▸ EXERCISE PROMPT
Scan the data below for the string "scheme". Show every line where it turns up.

======== WORKING DATA ========

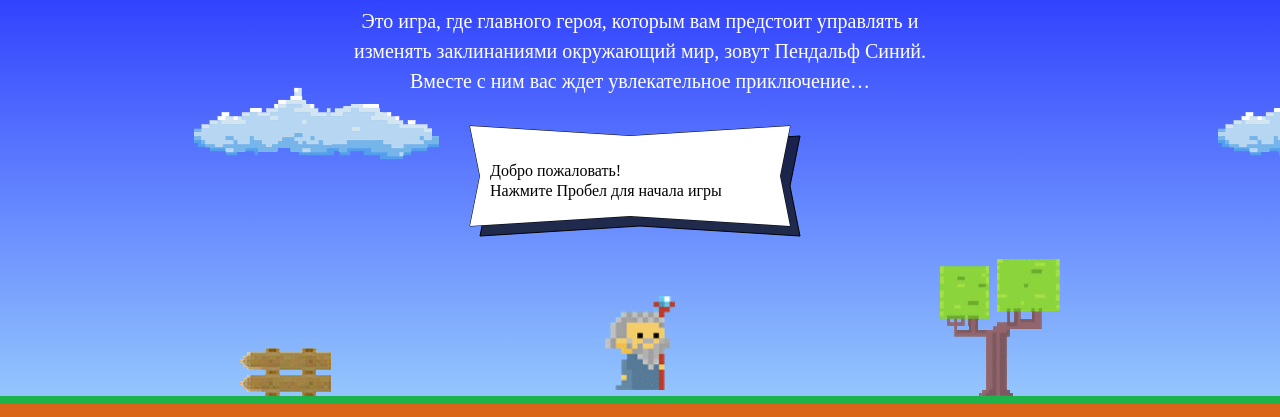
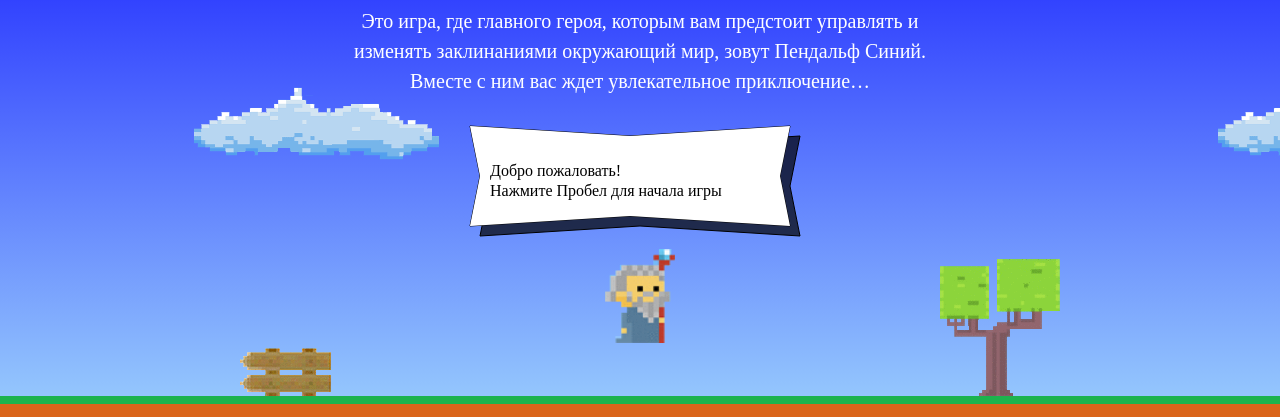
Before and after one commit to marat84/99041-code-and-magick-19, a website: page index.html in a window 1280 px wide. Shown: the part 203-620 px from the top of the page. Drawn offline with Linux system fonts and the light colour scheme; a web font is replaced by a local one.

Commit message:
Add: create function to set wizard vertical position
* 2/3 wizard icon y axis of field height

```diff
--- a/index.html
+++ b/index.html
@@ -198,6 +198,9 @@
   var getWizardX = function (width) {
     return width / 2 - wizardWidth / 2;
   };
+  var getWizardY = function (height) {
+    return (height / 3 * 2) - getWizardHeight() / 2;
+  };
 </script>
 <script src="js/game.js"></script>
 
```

========
======== WORKING DATA ========

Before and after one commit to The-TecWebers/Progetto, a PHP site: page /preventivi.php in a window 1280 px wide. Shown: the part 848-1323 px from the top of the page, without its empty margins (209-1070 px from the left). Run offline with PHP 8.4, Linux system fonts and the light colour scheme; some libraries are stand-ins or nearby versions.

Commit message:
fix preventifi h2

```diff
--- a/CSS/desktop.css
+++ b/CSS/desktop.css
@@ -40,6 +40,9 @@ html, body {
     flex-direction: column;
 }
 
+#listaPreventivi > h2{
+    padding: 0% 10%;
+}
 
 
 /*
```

========
======== WORKING DATA ========

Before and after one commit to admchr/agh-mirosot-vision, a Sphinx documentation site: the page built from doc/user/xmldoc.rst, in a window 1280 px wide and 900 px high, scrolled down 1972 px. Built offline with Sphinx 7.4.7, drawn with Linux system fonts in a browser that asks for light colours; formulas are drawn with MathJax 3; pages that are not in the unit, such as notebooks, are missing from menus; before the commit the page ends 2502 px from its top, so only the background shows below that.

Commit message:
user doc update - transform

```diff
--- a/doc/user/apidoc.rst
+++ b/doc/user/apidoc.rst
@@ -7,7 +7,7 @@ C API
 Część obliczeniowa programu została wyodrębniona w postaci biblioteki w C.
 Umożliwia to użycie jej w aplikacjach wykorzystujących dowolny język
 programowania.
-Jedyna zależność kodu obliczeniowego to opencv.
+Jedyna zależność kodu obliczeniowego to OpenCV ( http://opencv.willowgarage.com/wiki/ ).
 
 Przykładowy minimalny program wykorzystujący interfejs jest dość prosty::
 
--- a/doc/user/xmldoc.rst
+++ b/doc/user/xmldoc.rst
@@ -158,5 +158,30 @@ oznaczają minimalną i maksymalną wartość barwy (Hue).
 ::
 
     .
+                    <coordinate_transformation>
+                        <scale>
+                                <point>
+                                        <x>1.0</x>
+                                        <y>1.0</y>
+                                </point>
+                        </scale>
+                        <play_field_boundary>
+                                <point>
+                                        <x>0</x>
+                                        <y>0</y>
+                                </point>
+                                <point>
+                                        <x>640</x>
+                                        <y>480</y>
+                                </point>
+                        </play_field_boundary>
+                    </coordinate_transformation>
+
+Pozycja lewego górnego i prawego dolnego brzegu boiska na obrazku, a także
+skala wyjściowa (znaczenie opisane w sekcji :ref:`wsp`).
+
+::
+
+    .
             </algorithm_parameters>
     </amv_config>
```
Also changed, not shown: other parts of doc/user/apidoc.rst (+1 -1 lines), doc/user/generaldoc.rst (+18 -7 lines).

========

▸ SOLUTION FOR THIS EXERCISE
Before and after one commit to marat84/99041-code-and-magick-19, a website: page index.html in a window 1280 px wide. Shown: the part 203-620 px from the top of the page. Drawn offline with Linux system fonts and the light colour scheme; a web font is replaced by a local one.
Before and after one commit to The-TecWebers/Progetto, a PHP site: page /preventivi.php in a window 1280 px wide. Shown: the part 848-1323 px from the top of the page, without its empty margins (209-1070 px from the left). Run offline with PHP 8.4, Linux system fonts and the light colour scheme; some libraries are stand-ins or nearby versions.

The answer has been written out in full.